Aviva, the UK’s largest insurer, will announce today that it has won approval to establish a branch of its Chinese life assurance joint venture in the city of Changsha.

The branch, in the capital city of Hunan province, in south central China, will bring to 13 the total number of cities in which the Aviva-Cofco joint venture has

Aviva-Cofco is a joint venture with China National Cereals, Oils and Foodstuffs Import and Export Corporation, one of China’s largest state-owned enterprises.

The move underlines Aviva’s determination to grow in Asia.

Two years ago Richard Harvey, chief executive of Aviva, admitted that the group lagged a number of its rivals in the region.

Aviva will also be keen to prove that it can expand its operations around the world after a failed £17bn approach to Prudential earlier this year raised doubts about its organic growth prospects.

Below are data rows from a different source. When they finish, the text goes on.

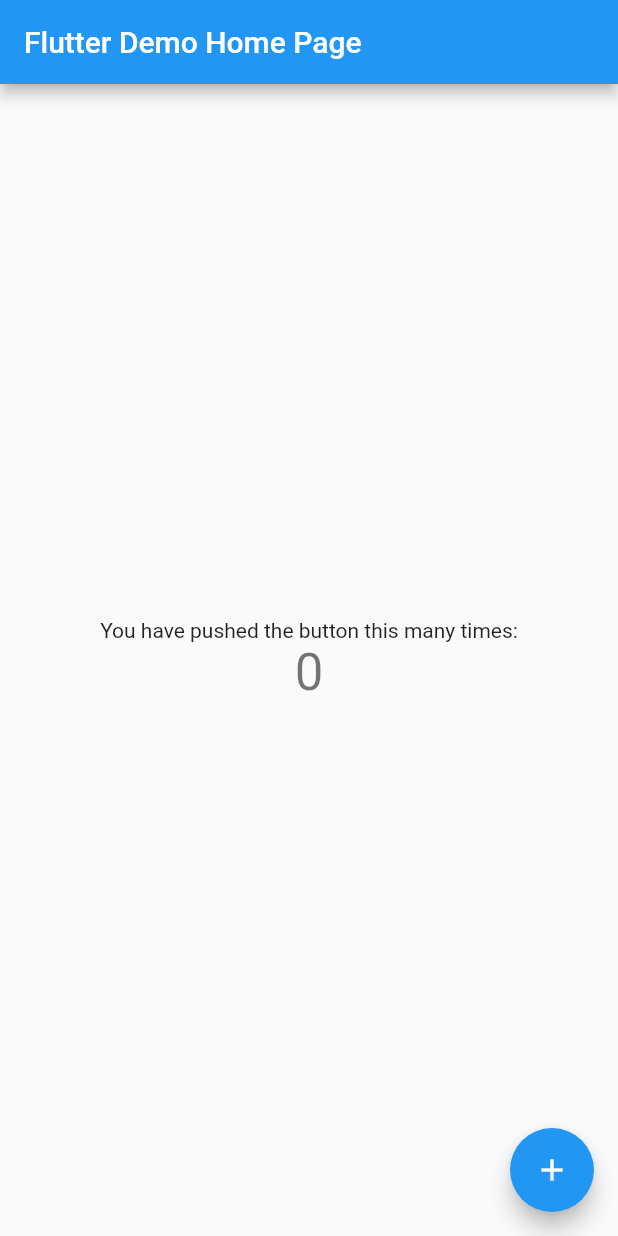
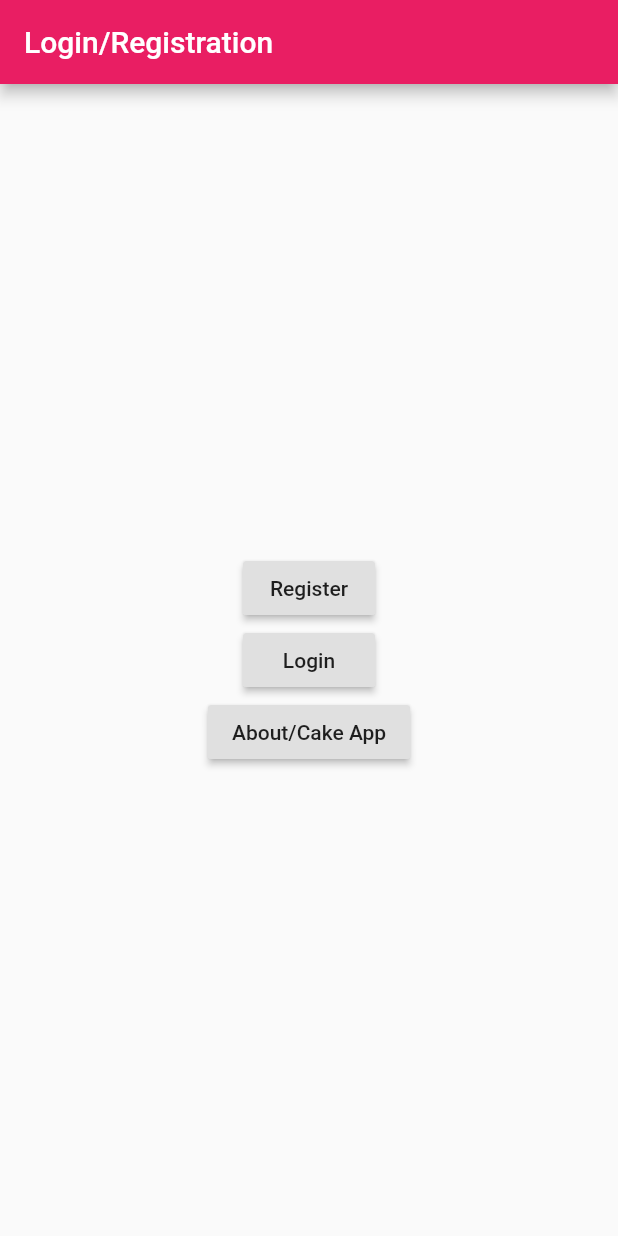
Before and after one commit to Mataya007/CakeApp-ICT472, a Flutter app: the screen it shows after launch, on a phone screen of 412 x 824 dp. Run offline on Flutter 3.47's test engine with Material 2 defaults, Android fonts, the phone set to English and light mode, and no system bars.

Commit message:
modified:   Cake/redcodecakers/lib/main.dart

```diff
--- a/Cake/redcodecakers/lib/main.dart
+++ b/Cake/redcodecakers/lib/main.dart
@@ -1,115 +1,116 @@
 import 'package:flutter/material.dart';
 
 void main() {
-  runApp(const MyApp());
+  runApp(CakeApp());
 }
 
-class MyApp extends StatelessWidget {
-  const MyApp({super.key});
-
-  // This widget is the root of your application.
+class CakeApp extends StatelessWidget {
   @override
   Widget build(BuildContext context) {
     return MaterialApp(
-      title: 'Flutter Demo',
+      title: 'CakeApp-ICT472',
       theme: ThemeData(
-        // This is the theme of your application.
-        //
-        // Try running your application with "flutter run". You'll see the
-        // application has a blue toolbar. Then, without quitting the app, try
-        // changing the primarySwatch below to Colors.green and then invoke
-        // "hot reload" (press "r" in the console where you ran "flutter run",
-        // or simply save your changes to "hot reload" in a Flutter IDE).
-        // Notice that the counter didn't reset back to zero; the application
-        // is not restarted.
-        primarySwatch: Colors.blue,
+        primarySwatch: Colors.pink,
       ),
-      home: const MyHomePage(title: 'Flutter Demo Home Page'),
+      home: LoginPage(),
     );
   }
 }
 
-class MyHomePage extends StatefulWidget {
-  const MyHomePage({super.key, required this.title});
-
-  // This widget is the home page of your application. It is stateful, meaning
-  // that it has a State object (defined below) that contains fields that affect
-  // how it looks.
-
-  // This class is the configuration for the state. It holds the values (in this
-  // case the title) provided by the parent (in this case the App widget) and
-  // used by the build method of the State. Fields in a Widget subclass are
-  // always marked "final".
-
-  final String title;
-
-  @override
-  State<MyHomePage> createState() => _MyHomePageState();
-}
-
-class _MyHomePageState extends State<MyHomePage> {
-  int _counter = 0;
-
-  void _incrementCounter() {
-    setState(() {
-      // This call to setState tells the Flutter framework that something has
-      // changed in this State, which causes it to rerun the build method below
-      // so that the display can reflect the updated values. If we changed
-      // _counter without calling setState(), then the build method would not be
-      // called again, and so nothing would appear to happen.
-      _counter++;
-    });
-  }
-
+class LoginPage extends StatelessWidget {
   @override
   Widget build(BuildContext context) {
-    // This method is rerun every time setState is called, for instance as done
-    // by the _incrementCounter method above.
-    //
-    // The Flutter framework has been optimized to make rerunning build methods
-    // fast, so that you can just rebuild anything that needs updating rather
-    // than having to individually change instances of widgets.
     return Scaffold(
       appBar: AppBar(
-        // Here we take the value from the MyHomePage object that was created by
-        // the App.build method, and use it to set our appbar title.
-        title: Text(widget.title),
+        title: Text('Login/Registration'),
       ),
       body: Center(
-        // Center is a layout widget. It takes a single child and positions it
-        // in the middle of the parent.
         child: Column(
-          // Column is also a layout widget. It takes a list of children and
-          // arranges them vertically. By default, it sizes itself to fit its
-          // children horizontally, and tries to be as tall as its parent.
-          //
-          // Invoke "debug painting" (press "p" in the console, choose the
-          // "Toggle Debug Paint" action from the Flutter Inspector in Android
-          // Studio, or the "Toggle Debug Paint" command in Visual Studio Code)
-          // to see the wireframe for each widget.
-          //
-          // Column has various properties to control how it sizes itself and
-          // how it positions its children. Here we use mainAxisAlignment to
-          // center the children vertically; the main axis here is the vertical
-          // axis because Columns are vertical (the cross axis would be
-          // horizontal).
           mainAxisAlignment: MainAxisAlignment.center,
-          children: <Widget>[
-            const Text(
-              'You have pushed the button this many times:',
+          children: [
+            RaisedButton(
+              child: Text('Register'),
+              onPressed: () {
+                // Navigate to registration page
+              },
             ),
-            Text(
-              '$_counter',
-              style: Theme.of(context).textTheme.headlineMedium,
+            RaisedButton(
+              child: Text('Login'),
+              onPressed: () {
+                // Navigate to login page
+              },
+            ),
+            RaisedButton(
+              child: Text('About/Cake App'),
+              onPressed: () {
+                // Navigate to about page
+              },
             ),
           ],
         ),
       ),
-      floatingActionButton: FloatingActionButton(
-        onPressed: _incrementCounter,
-        tooltip: 'Increment',
-        child: const Icon(Icons.add),
-      ), // This trailing comma makes auto-formatting nicer for build methods.
     );
   }
 }
+
+class CakeViewPage extends StatelessWidget {
+  @override
+  Widget build(BuildContext context) {
+    return Scaffold(
+      appBar: AppBar(
+        title: Text('Cake View'),
+      ),
+      body: Center(
+        child: Column(
+          mainAxisAlignment: MainAxisAlignment.center,
+          children: [
+            TextField(
+              decoration: InputDecoration(
+                hintText: 'Search for cakes',
+              ),
+            ),
+            TabBar(
+              tabs: [
+                Tab(text: 'Home'),
+                Tab(text: 'About'),
+                Tab(text: 'Bakers near you'),
+              ],
+            ),
+          ],
+        ),
+      ),
+    );
+  }
+}
+
+class CakeDetailsPage extends StatelessWidget {
+  @override
+  Widget build(BuildContext context) {
+    return Scaffold(
+      appBar: AppBar(
+        title: Text('Cake Details'),
+      ),
+      body: Center(
+        child: Column(
+          mainAxisAlignment: MainAxisAlignment.center,
+          children: [
+            Text('About Cake'),
+            Text('About Bakers'),
+            RaisedButton(
+              child: Text('Book Baker'),
+              onPressed: () {
+                // Navigate to booking page
+              },
+            ),
+            RaisedButton(
+              child: Text('Comments/Reviews/Reactions'),
+              onPressed: () {
+                // Navigate to comments page
+              },
+            ),
+          ],
+        ),
+      ),
+    );
+  }
+}
```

Last week Aviva agreed to acquire AmerUs, a US life assurer, for about £2bn including debt.

The latest approval in China means Aviva has branches in six cities and a further seven sub-branches. It takes the group closer to its long-term goal of achieving an average 10 per market share in 10 provinces or municipal cities by 2010. Aviva refers to this as its “10 by 10 by 10 strategy”.

Changsha, with a population of 5.7m, is the financial centre of Hunan province. It is ranked 19th among China’s top 50 cities in terms of economic strength.

The province of Hunan has a population of 65.6m people. In 2005 Hunan’s gross domestic product was Rmb647.4bn (£43.6bn) and its growth was 11.6 per cent, compared with the national level of 9.9 per cent in the same year.

As well as its operation in China, Aviva has long-term savings businesses in Singapore, India and Hong Kong. It is also eyeing the Taiwanese market.

Get alerts on Aviva PLC when a new story is published

Copyright The Financial Times Limited 2021. All rights reserved.
Reuse this content (opens in new window) CommentsJump to comments section

Comments have not been enabled for this article.

Follow the topics in this article